Putting gloves on before opening the fridge. Avoiding the refrigerated section in supermarkets. This is routine for almost all colorectal cancer patients receiving chemotherapy with oxaliplatin, which causes hypersensitivity to cold. This side effect could soon be avoided thanks to a study coordinated by Emmanuel Bourinet, senior researcher at the CNRS Institute of Functional Genomics (CNRS/ Inserm/ University of Montpellier, France). A molecule already marketed in France for the treatment of angina has been shown to restore the excitation thresholds of cold-sensitive neurons to normal levels. Results were published in the EMBO Molecular Medicine journal on 23 March.

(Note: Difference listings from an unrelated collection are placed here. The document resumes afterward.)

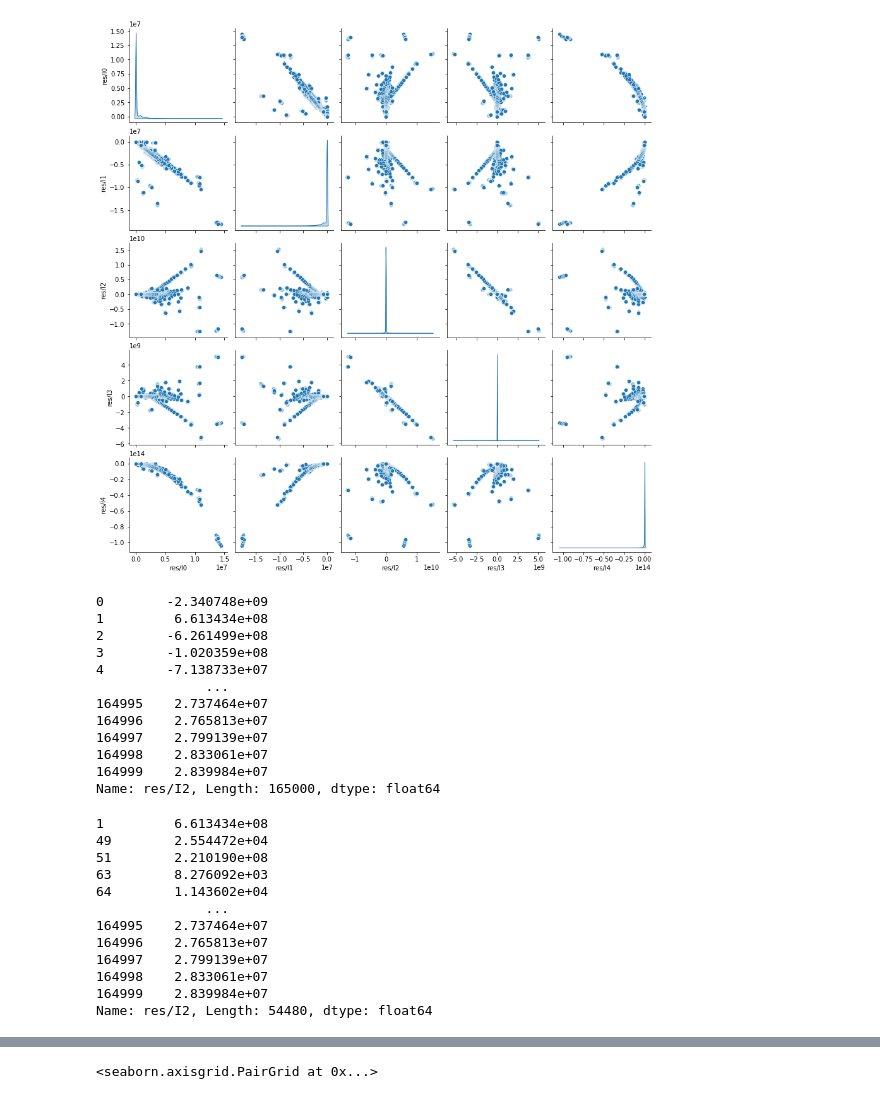
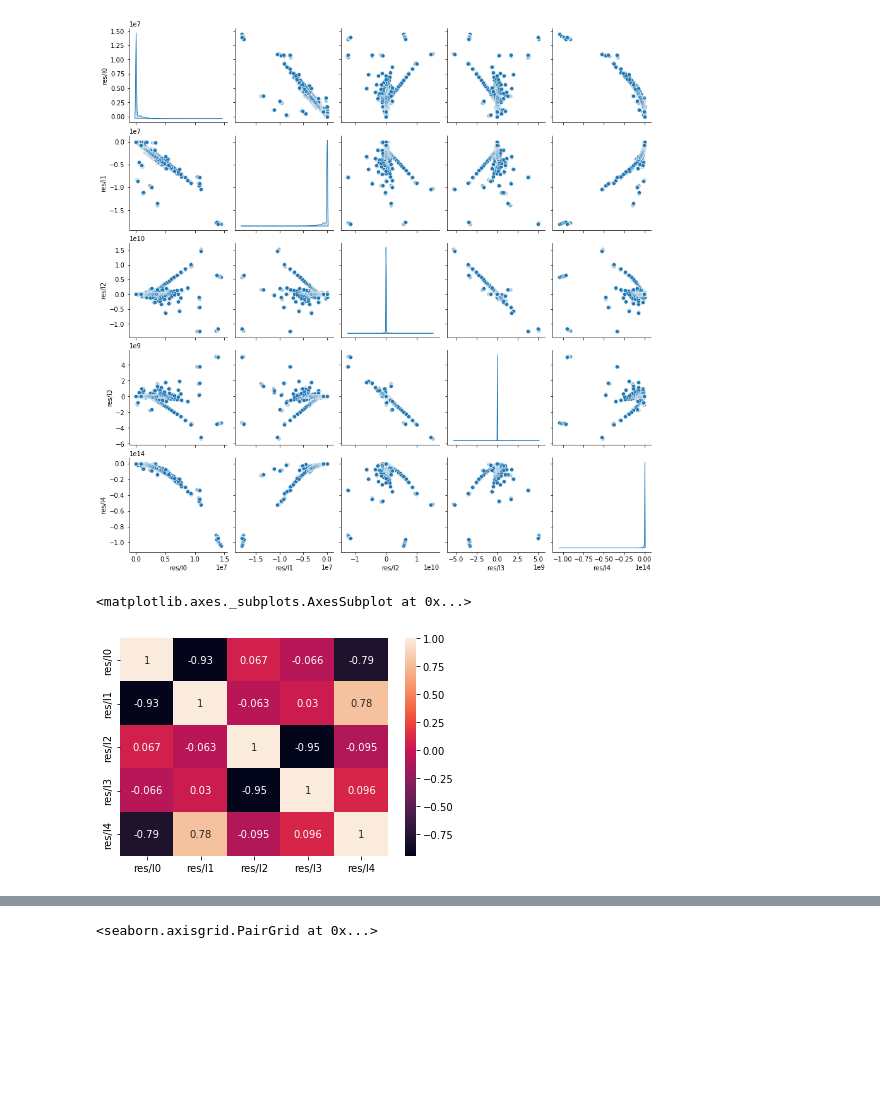
Before and after one commit to RomanovaDI/tbnnTurbulenceTraining, a Jupyter notebook: constantAngleSlopeDNS_U4e-1_A5_H1e-2_RANSsets/trainNN.ipynb, the cells around one changed output, grey strips where cells are left out. Cells and saved outputs as stored; diff of their text form; code cells hidden in the pictures; blank space fills up the shorter version.

```diff
--- a/constantAngleSlopeDNS_U4e-1_A5_H1e-2_RANSsets/trainNN.ipynb
+++ b/constantAngleSlopeDNS_U4e-1_A5_H1e-2_RANSsets/trainNN.ipynb
@@ -168,33 +178,8 @@ sns.pairplot(trainData[['res/I0', 'res/I1', 'res/I2', 'res/I3', 'res/I4']], diag
 # %% [output]
 <seaborn.axisgrid.PairGrid at 0x...>
 [figure]
-# %%
-trainData['res/I2']
-# %% [output]
-0        -2.340748e+09
-1         6.613434e+08
-2        -6.261499e+08
-3        -1.020359e+08
-4        -7.138733e+07
-              ...
-164995    2.737464e+07
-164996    2.765813e+07
-164997    2.799139e+07
-164998    2.833061e+07
-164999    2.839984e+07
-Name: res/I2, Length: 165000, dtype: float64
-# %%
-trainData[trainData['res/I2']>0]['res/I2']
-# %% [output]
-1         6.613434e+08
-49        2.554472e+04
-51        2.210190e+08
-63        8.276092e+03
-64        1.143602e+04
-              ...
-164995    2.737464e+07
-164996    2.765813e+07
-164997    2.799139e+07
-164998    2.833061e+07
-164999    2.839984e+07
-Name: res/I2, Length: 54480, dtype: float64
+# %%
+sns.heatmap(trainData[['res/I0', 'res/I1', 'res/I2', 'res/I3', 'res/I4']].corr(), annot = True)
+# %% [output]
+<matplotlib.axes._subplots.AxesSubplot at 0x...>
+[figure, added]
```
Also changed, not shown: parts of 18 cells of this notebook.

Cancer of the colon is the third most common cancer in France, with nearly 40 000 estimated new cases in 2010. Chemotherapy treatment is partly based on the administration of oxaliplatin. However in 95% of patients, the drug causes increased sensitivity to cool or cold temperatures from the first infusions, resulting in tingling in the extremities. This known side effect is so uncomfortable that some patients reduce or even stop their chemotherapy. No preventative treatment is currently available.
A team of researchers from Montpellier, in collaboration with their colleagues from Clermont and Nice have shown that, as is the case in humans, administration of oxaliplatin in mice increases sensitivity to cold. Using a behavioral approach, this result was confirmed in vitro with imaging of isolated sensory neurons. A molecular study of these neurons highlighted a difference in the ion channels regulating the electric currents carrying information(4). Neurons from animals treated with oxaliplatin have fewer inhibitory channels and more excitatory channels than those from control animals, thus explaining their higher excitation levels.
The role of these excitatory channels in hypersensitivity to cold was confirmed by the use of an inhibitory molecule, ivabradine. In vivo and in vitro, ivabradine was not only able to restore the normal excitation threshold of cold-activated neurons, but it did not affect other populations of sensory neurons, such as touch receptors. This molecule, already used in the clinic to treat angina, could be a promising preventative treatment against the acute neurotoxicity induced by oxaliplatin in colorectal cancer patients.
Explore further: Prion trials and tribulations: Finding the right tools and experimental models
More information: Oxaliplatin-induced cold hypersensitivity is due to remodeling of ion channel expression in nociceptors, Juliette Descoeur, et al. EMBO Molecular Medicine, online publication, March 23, 2011.